In May 1907, a reporter from the Bristol Evening News ventured into the industrial streets of St Phillips, made his way along Cheese Lane, past the Phoenix Glass Bottle Works, and knocked at the door of a small terraced house in Avon Lane at the back of Avon Street. This was home to Elizabeth Jewell, whose husband had died in 1889, leaving her to care for their seven children as best she could. The city’s newspapers didn’t often go looking for uplifting stories in working class districts like this, but the house was quickly becoming famous as the home of a local hero, and the Evening News was keen to be first with an interview.
In the autumn of 2018, the Royal Albert Memorial Museum in Exeter will host several exhibitions to commemorate the Armistice which was signed on 11 November 1918. Working in partnership with Southwest Heritage Trust, Exeter City Council, the Regional History Centre (UWE), the First World War Engagement Centre at the University of Hertfordshire, and RAMM, Dr Kent Fedorowich (UWE) has, since 2016, been part of the steering committee that has been focussing its efforts on one of the exhibitions entitled, ‘The Canadians in Devon, 1914-1919’.
The country house, centrepiece of the heritage industry, is something which is sold to us as being quintessentially British. In the South-West and throughout England, these sites have welcomed visitors for decades to come and enjoy the elegance and grandeur of this heritage. In this article, Madge Dresser highlights the sanitisation of the histories that are presented by these stately homes. Drawing our attention to the complex web of links between aristocratic wealth and the Atlantic slave economy, Dresser seeks to persuade readers that unearthing these links is a worthwhile historical enterprise.

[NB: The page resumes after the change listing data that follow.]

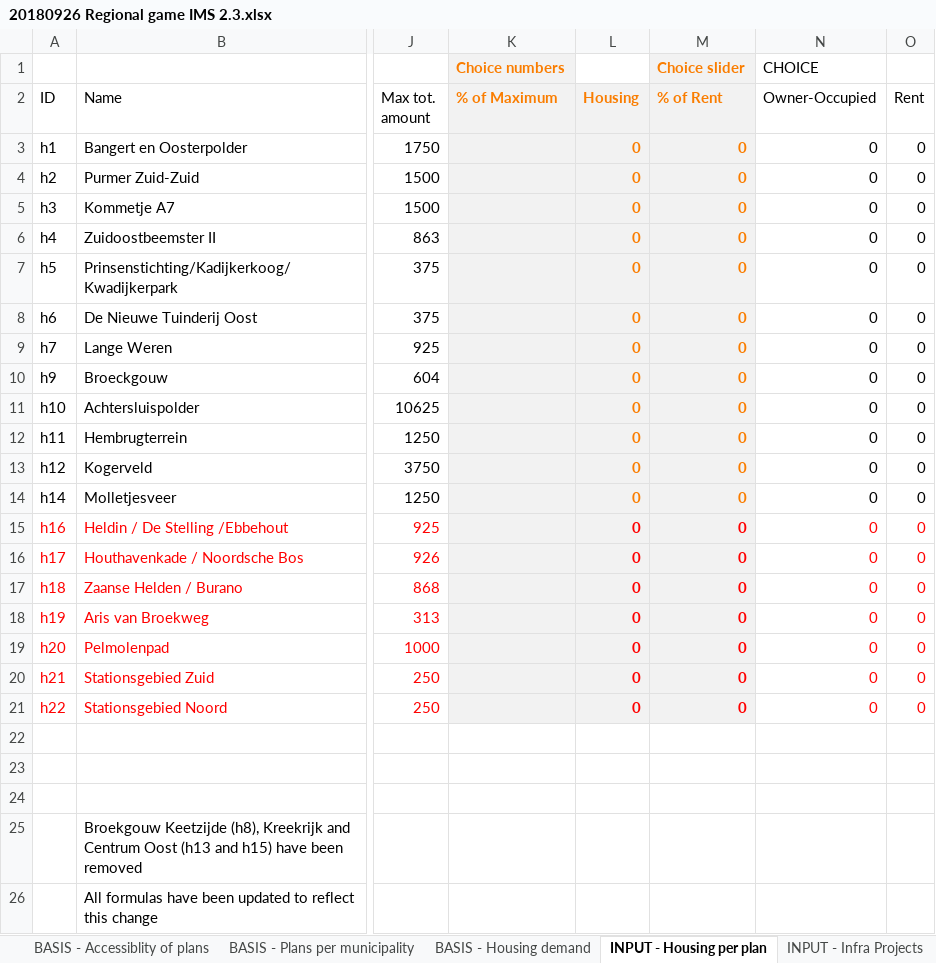
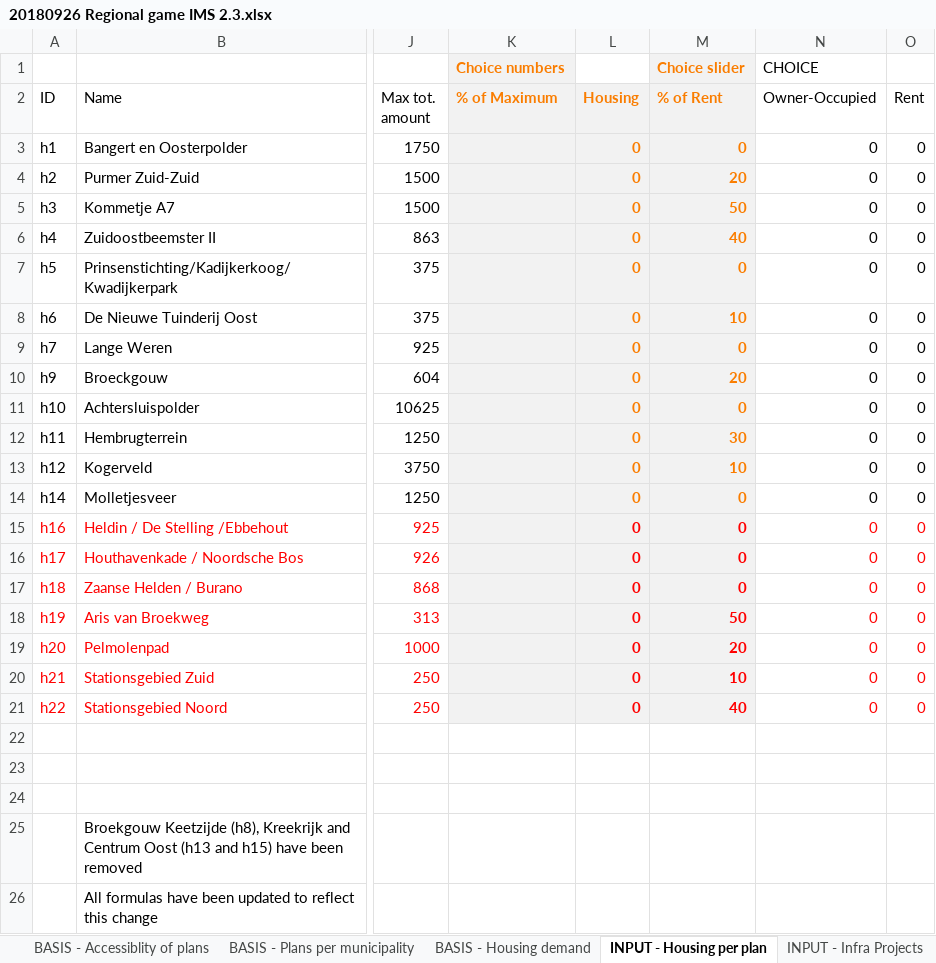
Before and after one commit to rapha411/PlanningTool, an Excel workbook: data/excel/20180926 Regional game IMS 2.3.xlsx, sheet INPUT - Housing per plan, drawn as a sheet; only a part is shown, gaps mark what is left out; values as stored, in another font and other column widths than the file's, no borders; the diff names each change by its address in the sheet, - before the commit and + after, or states it on an @@ line.

Commit message:
get value for housing table from excel

```diff
--- a/data/excel/20180926 Regional game IMS 2.3.xlsx (sheet INPUT - Housing per plan)
+++ b/data/excel/20180926 Regional game IMS 2.3.xlsx (sheet INPUT - Housing per plan)
-M4 (% of Rent): 0
+M4 (% of Rent): 20
-M5 (% of Rent): 0
+M5 (% of Rent): 50
-M6 (% of Rent): 0
+M6 (% of Rent): 40
-M8 (% of Rent): 0
+M8 (% of Rent): 10
-M10 (% of Rent): 0
+M10 (% of Rent): 20
-M12 (% of Rent): 0
+M12 (% of Rent): 30
-M13 (% of Rent): 0
+M13 (% of Rent): 10
-M18 (% of Rent): 0
+M18 (% of Rent): 50
-M19 (% of Rent): 0
+M19 (% of Rent): 20
-M20 (% of Rent): 0
+M20 (% of Rent): 10
-M21 (% of Rent): 0
+M21 (% of Rent): 40
```
Also changed, not shown: 2 other files.
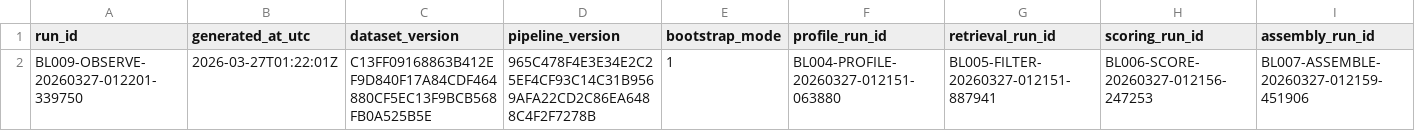
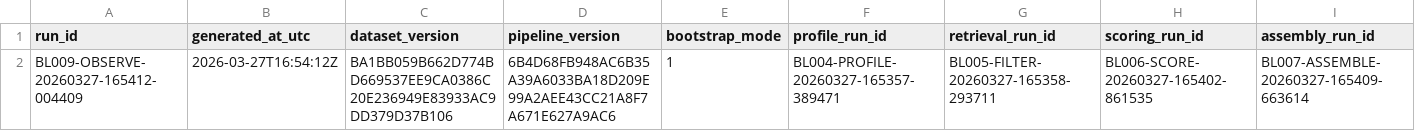
Before and after one commit to peachyplayzrb/thesis, a CSV file: 07_implementation/implementation_notes/bl009_observability/outputs/bl009_run_index.csv, drawn as a sheet; only a part is shown; removed rows and columns are numbered as before the commit, all else as after; rows hold the shown columns only; the diff names each change by its address in the sheet, - before the commit and + after, or states it on an @@ line.

```diff
--- a/07_implementation/implementation_notes/bl009_observability/outputs/bl009_run_index.csv
+++ b/07_implementation/implementation_notes/bl009_observability/outputs/bl009_run_index.csv
-row 2: BL009-OBSERVE-20260327-012201-339750 | 2026-03-27T01:22:01Z | C13FF09168863B412EF9D840F17A84CDF464880CF5EC13F9BCB568FB0A525B5E | 965C478F4E3E34E2C25EF4CF93C14C31B9569AFA22CD2C86EA6488C4F2F7278B | 1 | BL004-PROFILE-20260327-012151-063880 | BL005-FILTER-20260327-012151-887941 | BL006-SCORE-20260327-012156-247253 | BL007-ASSEMBLE-20260327-012159-451906
+row 2: BL009-OBSERVE-20260327-165412-004409 | 2026-03-27T16:54:12Z | BA1BB059B662D774BD669537EE9CA0386C20E236949E83933AC9DD379D37B106 | 6B4D68FB948AC6B35A39A6033BA18D209E99A2AEE43CC21A8F7A671E627A9AC6 | 1 | BL004-PROFILE-20260327-165357-389471 | BL005-FILTER-20260327-165358-293711 | BL006-SCORE-20260327-165402-861535 | BL007-ASSEMBLE-20260327-165409-663614
```
Also changed, not shown: 36 other files.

‘Accessibility’ is the button increasingly pressured academics, curators and archivists must press if they wish to get their hands on public funds. Is this ‘a good thing’? Or is it just one more step in the dumbing down of our national culture?